Web interface edit records
※
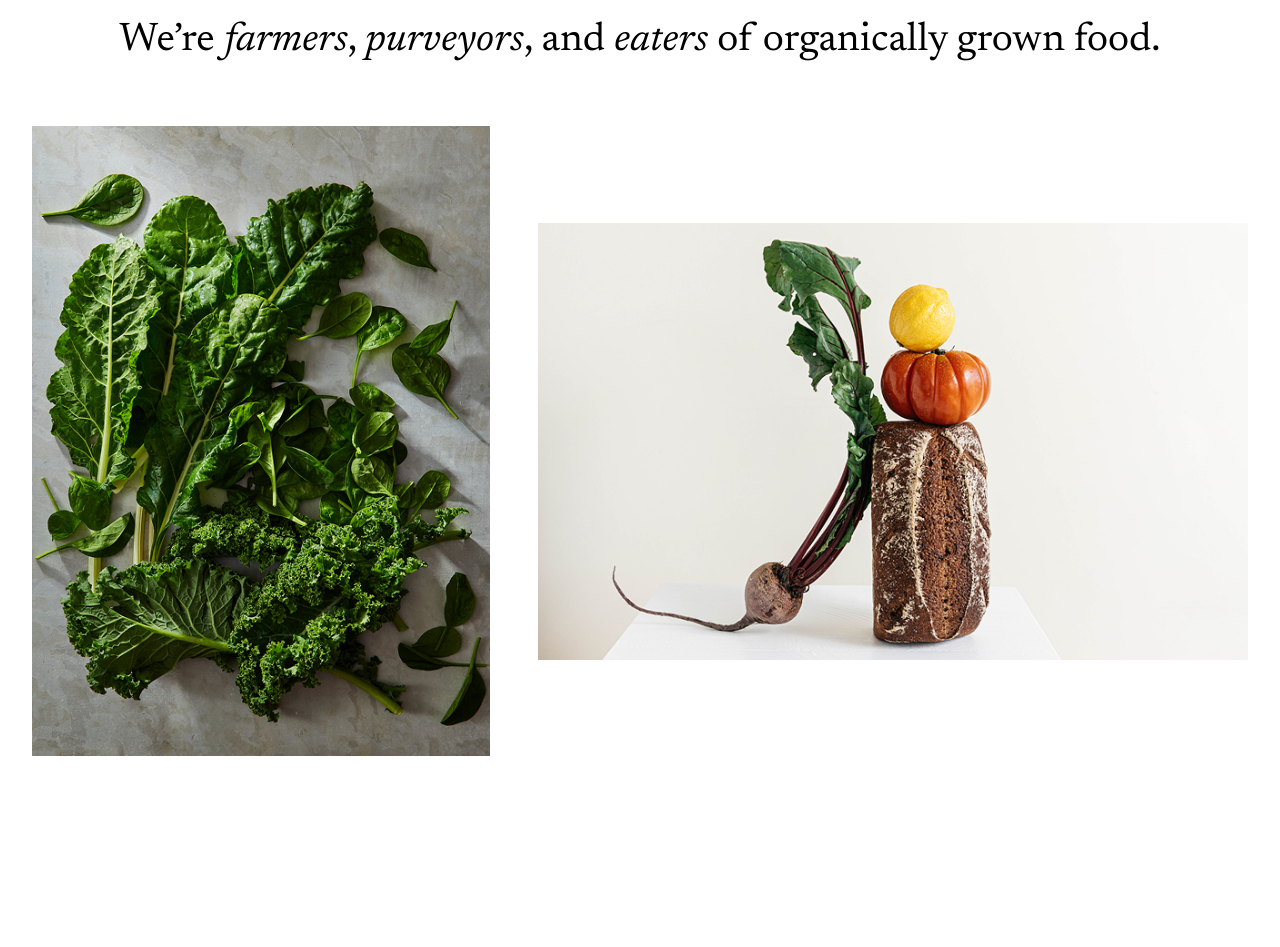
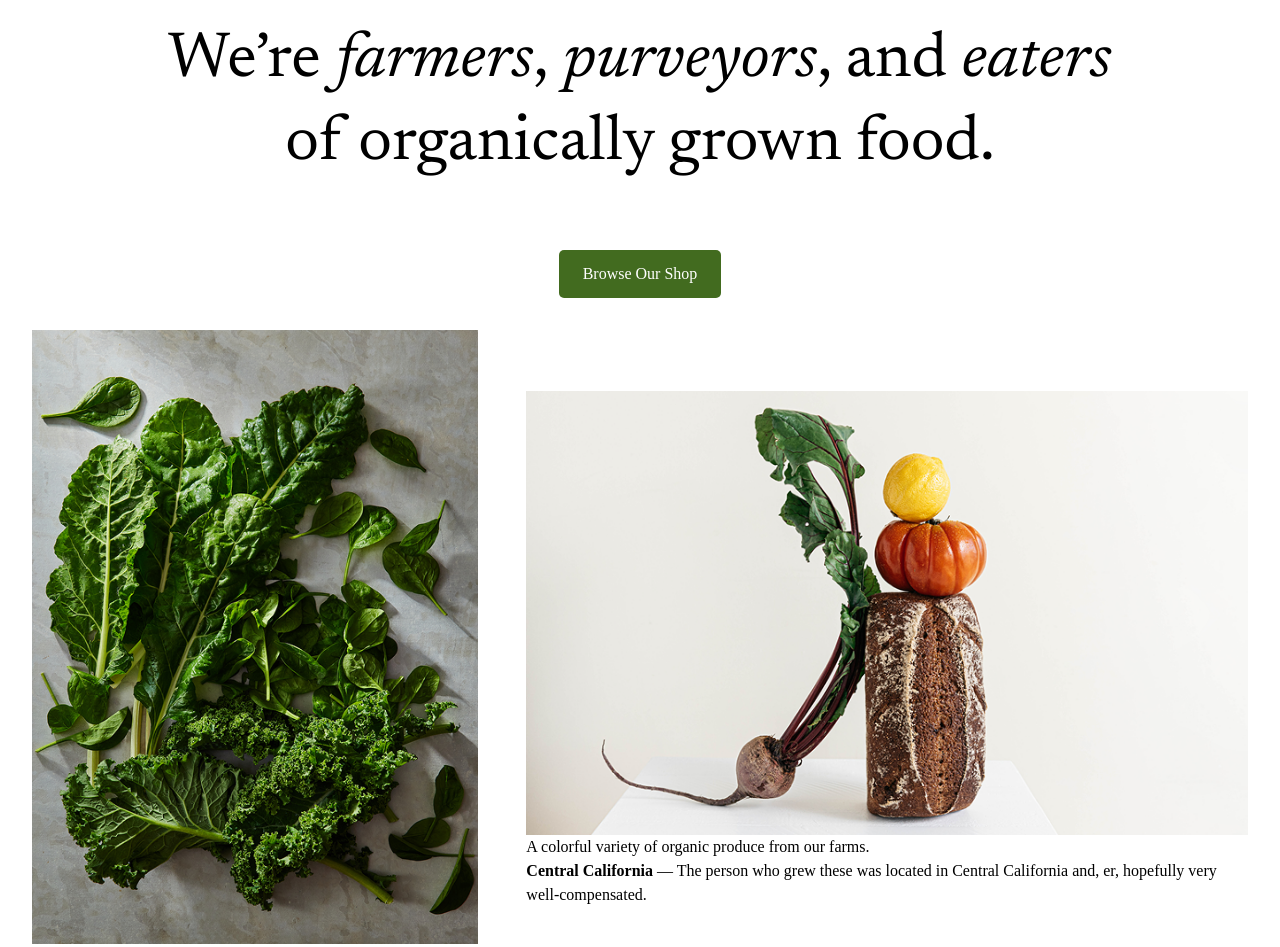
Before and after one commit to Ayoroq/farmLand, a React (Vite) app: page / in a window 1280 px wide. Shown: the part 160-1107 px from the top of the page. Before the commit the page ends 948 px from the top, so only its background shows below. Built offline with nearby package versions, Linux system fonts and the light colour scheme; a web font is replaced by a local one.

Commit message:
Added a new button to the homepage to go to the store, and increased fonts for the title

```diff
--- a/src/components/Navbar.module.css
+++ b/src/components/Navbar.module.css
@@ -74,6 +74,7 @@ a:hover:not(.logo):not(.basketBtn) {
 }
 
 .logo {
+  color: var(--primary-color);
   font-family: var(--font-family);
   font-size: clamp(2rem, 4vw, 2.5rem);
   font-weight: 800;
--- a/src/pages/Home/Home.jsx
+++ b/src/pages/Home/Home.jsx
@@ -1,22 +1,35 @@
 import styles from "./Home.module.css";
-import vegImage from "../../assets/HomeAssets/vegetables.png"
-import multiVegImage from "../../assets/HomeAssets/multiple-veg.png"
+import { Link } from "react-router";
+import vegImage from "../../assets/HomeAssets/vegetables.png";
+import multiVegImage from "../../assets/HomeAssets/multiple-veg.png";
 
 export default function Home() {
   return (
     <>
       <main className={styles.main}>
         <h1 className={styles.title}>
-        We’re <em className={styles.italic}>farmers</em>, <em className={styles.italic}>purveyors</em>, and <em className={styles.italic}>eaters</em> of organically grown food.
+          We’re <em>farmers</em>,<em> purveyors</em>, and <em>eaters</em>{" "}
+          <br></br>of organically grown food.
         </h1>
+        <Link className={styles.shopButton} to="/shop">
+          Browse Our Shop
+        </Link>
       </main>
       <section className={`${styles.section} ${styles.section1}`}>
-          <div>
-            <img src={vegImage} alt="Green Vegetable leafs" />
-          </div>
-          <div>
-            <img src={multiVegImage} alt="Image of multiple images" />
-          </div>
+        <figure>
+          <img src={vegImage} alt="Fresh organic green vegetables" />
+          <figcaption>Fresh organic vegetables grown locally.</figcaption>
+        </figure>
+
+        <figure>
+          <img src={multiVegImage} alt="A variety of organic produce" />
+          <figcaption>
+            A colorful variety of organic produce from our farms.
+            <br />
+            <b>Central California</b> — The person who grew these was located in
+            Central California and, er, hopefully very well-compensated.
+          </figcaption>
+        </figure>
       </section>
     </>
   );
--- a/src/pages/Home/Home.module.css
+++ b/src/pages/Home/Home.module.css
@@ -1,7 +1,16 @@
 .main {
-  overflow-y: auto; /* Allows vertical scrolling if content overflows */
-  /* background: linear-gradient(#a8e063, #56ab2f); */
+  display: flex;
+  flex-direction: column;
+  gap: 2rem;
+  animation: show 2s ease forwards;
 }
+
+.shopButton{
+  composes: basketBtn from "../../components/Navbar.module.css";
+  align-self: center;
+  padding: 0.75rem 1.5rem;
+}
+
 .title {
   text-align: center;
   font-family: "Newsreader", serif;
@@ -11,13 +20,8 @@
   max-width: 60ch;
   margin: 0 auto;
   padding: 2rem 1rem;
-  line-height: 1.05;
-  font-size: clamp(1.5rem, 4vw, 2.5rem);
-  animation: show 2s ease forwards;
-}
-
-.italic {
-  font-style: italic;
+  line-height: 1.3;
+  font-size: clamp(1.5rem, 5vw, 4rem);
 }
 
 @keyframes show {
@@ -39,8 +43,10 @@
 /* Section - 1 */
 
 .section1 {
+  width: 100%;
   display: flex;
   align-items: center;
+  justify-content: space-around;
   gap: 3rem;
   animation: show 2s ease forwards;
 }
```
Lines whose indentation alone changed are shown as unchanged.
※
An exact copy of the records above is needed, free of pictures.

Before and after one commit to Ayoroq/farmLand, a React (Vite) app: page / in a window 1280 px wide. Shown: the part 160-1107 px from the top of the page. Before the commit the page ends 948 px from the top, so only its background shows below. Built offline with nearby package versions, Linux system fonts and the light colour scheme; a web font is replaced by a local one.

Commit message:
Added a new button to the homepage to go to the store, and increased fonts for the title

```diff
--- a/src/components/Navbar.module.css
+++ b/src/components/Navbar.module.css
@@ -74,6 +74,7 @@ a:hover:not(.logo):not(.basketBtn) {
 }
 
 .logo {
+  color: var(--primary-color);
   font-family: var(--font-family);
   font-size: clamp(2rem, 4vw, 2.5rem);
   font-weight: 800;
--- a/src/pages/Home/Home.jsx
+++ b/src/pages/Home/Home.jsx
@@ -1,22 +1,35 @@
 import styles from "./Home.module.css";
-import vegImage from "../../assets/HomeAssets/vegetables.png"
-import multiVegImage from "../../assets/HomeAssets/multiple-veg.png"
+import { Link } from "react-router";
+import vegImage from "../../assets/HomeAssets/vegetables.png";
+import multiVegImage from "../../assets/HomeAssets/multiple-veg.png";
 
 export default function Home() {
   return (
     <>
       <main className={styles.main}>
         <h1 className={styles.title}>
-        We’re <em className={styles.italic}>farmers</em>, <em className={styles.italic}>purveyors</em>, and <em className={styles.italic}>eaters</em> of organically grown food.
+          We’re <em>farmers</em>,<em> purveyors</em>, and <em>eaters</em>{" "}
+          <br></br>of organically grown food.
         </h1>
+        <Link className={styles.shopButton} to="/shop">
+          Browse Our Shop
+        </Link>
       </main>
       <section className={`${styles.section} ${styles.section1}`}>
-          <div>
-            <img src={vegImage} alt="Green Vegetable leafs" />
-          </div>
-          <div>
-            <img src={multiVegImage} alt="Image of multiple images" />
-          </div>
+        <figure>
+          <img src={vegImage} alt="Fresh organic green vegetables" />
+          <figcaption>Fresh organic vegetables grown locally.</figcaption>
+        </figure>
+
+        <figure>
+          <img src={multiVegImage} alt="A variety of organic produce" />
+          <figcaption>
+            A colorful variety of organic produce from our farms.
+            <br />
+            <b>Central California</b> — The person who grew these was located in
+            Central California and, er, hopefully very well-compensated.
+          </figcaption>
+        </figure>
       </section>
     </>
   );
--- a/src/pages/Home/Home.module.css
+++ b/src/pages/Home/Home.module.css
@@ -1,7 +1,16 @@
 .main {
-  overflow-y: auto; /* Allows vertical scrolling if content overflows */
-  /* background: linear-gradient(#a8e063, #56ab2f); */
+  display: flex;
+  flex-direction: column;
+  gap: 2rem;
+  animation: show 2s ease forwards;
 }
+
+.shopButton{
+  composes: basketBtn from "../../components/Navbar.module.css";
+  align-self: center;
+  padding: 0.75rem 1.5rem;
+}
+
 .title {
   text-align: center;
   font-family: "Newsreader", serif;
@@ -11,13 +20,8 @@
   max-width: 60ch;
   margin: 0 auto;
   padding: 2rem 1rem;
-  line-height: 1.05;
-  font-size: clamp(1.5rem, 4vw, 2.5rem);
-  animation: show 2s ease forwards;
-}
-
-.italic {
-  font-style: italic;
+  line-height: 1.3;
+  font-size: clamp(1.5rem, 5vw, 4rem);
 }
 
 @keyframes show {
@@ -39,8 +43,10 @@
 /* Section - 1 */
 
 .section1 {
+  width: 100%;
   display: flex;
   align-items: center;
+  justify-content: space-around;
   gap: 3rem;
   animation: show 2s ease forwards;
 }
```
Lines whose indentation alone changed are shown as unchanged.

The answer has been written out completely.